_In general. blasphemy may be described as can- i_sisti_ng in speaking evil of the Deity uith iiu imp_ious purpose to derogate from the divine mujcsty, and to niieuatc the minds of oiliait from the l_ove and reverence of God. It is purposely using words concerning God calculated and designed to impaii‘ and destroy the rewr- cnce._respect_ and confidence due to Him as the intelligent creator, gnveriior, and judge of the world. It embraces the idea of dctriiction, when used towards the Supreme Being, as “calumny' usually carries the same idea when applied to an individual. It is a willful and malicious attempt to lessen men's reverence of ml by deny i_nz Tiis existence, or His attributes as an intelligcnt creator, governor, and judge of men, and to grevent their having confidence in Him as such

om. v. ixnceiaud. 20 Pick. (Mass) 211, 212.

The use of this word is. in modern li1W e\'ClllS1Vely confined to sacred subjects; but iilusphimiia and iiliixpliz-more were aucieutiy used to signify the reviling by one person of another. Nov. 77, c. 1, 5 1; Speiman.

{{anchor+|.|BL‘!-IE5. in old English law. Grain; particularly corn.

{{anchor+|.|BLENCH. BL]-INC]-I HOLDING. {{anchor+|.|BLANCH Honnnvc.

See

{{anchor+|.|BLENDED FUND. In England, where n testator directs his real and personal estate to be sold, and disposes of the proceeds as forming one aggregate. this is called ii “blended fund."

{{anchor+|.|BLIND. One who is deprived of the sense or faculty of sight. See Poi. (lode Gal. 1903, 5 2241.

{{anchor+|.|BLINKS. In old English law.

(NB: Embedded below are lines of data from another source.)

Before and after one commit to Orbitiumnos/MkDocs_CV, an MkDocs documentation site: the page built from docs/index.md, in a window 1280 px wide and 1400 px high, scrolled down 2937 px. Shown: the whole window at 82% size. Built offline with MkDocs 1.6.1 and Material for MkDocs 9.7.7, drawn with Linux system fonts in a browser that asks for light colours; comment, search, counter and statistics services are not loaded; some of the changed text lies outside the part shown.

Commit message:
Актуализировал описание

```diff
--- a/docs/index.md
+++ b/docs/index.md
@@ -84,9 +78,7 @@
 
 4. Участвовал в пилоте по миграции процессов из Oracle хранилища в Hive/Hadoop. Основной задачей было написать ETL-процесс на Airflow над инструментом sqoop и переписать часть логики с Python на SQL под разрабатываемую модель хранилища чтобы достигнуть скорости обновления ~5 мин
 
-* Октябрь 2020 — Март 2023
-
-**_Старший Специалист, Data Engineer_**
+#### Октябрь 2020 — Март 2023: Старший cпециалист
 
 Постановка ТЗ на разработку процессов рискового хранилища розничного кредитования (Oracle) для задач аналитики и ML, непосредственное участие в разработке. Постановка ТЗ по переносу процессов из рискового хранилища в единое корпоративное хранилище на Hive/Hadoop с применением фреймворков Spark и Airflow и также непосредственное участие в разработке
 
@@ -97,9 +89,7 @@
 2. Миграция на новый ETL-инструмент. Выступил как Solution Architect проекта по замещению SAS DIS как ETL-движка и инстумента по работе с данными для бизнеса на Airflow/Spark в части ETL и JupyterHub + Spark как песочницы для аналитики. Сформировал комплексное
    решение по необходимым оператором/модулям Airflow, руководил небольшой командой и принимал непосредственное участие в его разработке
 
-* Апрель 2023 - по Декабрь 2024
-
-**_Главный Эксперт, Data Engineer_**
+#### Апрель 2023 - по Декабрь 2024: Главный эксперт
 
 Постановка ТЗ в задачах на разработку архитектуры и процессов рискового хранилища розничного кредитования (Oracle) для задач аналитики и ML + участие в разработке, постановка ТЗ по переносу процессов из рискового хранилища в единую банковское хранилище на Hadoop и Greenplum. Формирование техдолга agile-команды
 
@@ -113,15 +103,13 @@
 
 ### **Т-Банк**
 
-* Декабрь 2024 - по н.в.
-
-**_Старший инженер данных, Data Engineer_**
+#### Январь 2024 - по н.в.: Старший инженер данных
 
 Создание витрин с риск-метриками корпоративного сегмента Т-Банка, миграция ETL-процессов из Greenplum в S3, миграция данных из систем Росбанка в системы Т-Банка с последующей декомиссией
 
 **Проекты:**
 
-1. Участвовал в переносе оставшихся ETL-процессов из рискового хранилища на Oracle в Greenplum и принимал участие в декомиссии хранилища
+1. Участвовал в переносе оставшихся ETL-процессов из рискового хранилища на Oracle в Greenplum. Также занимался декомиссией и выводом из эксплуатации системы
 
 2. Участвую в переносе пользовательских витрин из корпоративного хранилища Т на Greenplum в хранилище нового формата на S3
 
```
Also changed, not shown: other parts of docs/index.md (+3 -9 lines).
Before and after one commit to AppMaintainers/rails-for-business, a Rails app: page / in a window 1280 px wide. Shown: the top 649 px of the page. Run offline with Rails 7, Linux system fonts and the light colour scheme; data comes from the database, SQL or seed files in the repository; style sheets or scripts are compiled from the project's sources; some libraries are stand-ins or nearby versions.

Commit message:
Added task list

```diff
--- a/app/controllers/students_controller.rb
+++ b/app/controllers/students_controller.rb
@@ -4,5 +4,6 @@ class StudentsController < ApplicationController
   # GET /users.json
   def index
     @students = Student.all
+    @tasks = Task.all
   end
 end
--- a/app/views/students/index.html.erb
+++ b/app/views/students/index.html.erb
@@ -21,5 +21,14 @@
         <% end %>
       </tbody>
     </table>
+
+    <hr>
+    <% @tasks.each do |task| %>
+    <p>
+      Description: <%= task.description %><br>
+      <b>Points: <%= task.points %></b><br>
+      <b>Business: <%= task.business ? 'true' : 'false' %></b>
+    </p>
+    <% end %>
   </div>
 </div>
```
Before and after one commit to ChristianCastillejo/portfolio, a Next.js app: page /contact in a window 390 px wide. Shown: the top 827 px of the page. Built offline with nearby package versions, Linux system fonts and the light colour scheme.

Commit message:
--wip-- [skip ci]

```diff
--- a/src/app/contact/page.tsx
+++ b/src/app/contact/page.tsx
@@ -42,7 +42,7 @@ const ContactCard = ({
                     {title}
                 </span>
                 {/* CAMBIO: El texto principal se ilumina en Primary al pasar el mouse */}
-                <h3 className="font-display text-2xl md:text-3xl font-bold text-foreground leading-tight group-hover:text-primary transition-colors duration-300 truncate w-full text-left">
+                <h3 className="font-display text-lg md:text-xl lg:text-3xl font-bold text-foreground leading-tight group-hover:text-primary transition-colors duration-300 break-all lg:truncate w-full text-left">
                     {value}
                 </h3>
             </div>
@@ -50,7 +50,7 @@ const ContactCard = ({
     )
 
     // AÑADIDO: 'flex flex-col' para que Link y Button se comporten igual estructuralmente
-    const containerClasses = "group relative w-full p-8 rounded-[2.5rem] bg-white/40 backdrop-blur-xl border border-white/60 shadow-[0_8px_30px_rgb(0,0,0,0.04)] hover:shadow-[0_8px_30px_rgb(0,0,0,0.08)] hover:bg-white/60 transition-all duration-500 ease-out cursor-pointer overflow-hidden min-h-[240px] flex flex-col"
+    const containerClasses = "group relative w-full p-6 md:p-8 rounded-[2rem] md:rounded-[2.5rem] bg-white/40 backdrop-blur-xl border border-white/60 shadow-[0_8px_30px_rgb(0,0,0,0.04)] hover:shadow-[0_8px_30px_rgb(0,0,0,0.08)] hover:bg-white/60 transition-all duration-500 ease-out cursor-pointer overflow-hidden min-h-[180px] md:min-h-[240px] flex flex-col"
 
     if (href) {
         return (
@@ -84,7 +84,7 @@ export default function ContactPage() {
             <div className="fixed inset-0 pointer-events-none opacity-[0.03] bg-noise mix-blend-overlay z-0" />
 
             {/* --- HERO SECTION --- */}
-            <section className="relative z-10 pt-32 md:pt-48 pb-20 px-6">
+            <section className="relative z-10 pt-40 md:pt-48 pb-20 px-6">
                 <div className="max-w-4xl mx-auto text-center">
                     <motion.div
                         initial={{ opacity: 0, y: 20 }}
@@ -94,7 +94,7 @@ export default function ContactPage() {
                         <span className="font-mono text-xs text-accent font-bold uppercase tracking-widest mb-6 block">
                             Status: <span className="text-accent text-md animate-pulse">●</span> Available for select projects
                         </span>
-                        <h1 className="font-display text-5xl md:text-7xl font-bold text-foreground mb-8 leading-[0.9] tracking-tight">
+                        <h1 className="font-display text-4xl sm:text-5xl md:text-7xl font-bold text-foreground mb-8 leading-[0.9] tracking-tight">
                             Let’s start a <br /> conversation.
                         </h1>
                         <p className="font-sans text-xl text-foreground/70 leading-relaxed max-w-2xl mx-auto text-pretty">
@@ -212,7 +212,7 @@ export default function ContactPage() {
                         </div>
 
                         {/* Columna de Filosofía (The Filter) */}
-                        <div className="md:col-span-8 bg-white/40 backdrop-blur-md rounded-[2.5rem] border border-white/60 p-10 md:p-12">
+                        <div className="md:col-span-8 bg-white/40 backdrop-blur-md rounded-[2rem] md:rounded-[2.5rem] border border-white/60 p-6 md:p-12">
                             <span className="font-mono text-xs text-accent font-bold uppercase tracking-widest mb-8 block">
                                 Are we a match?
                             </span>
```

Bouglis broken down from trees and thrown in ii

way where deer are likely to pass. Jacol.-.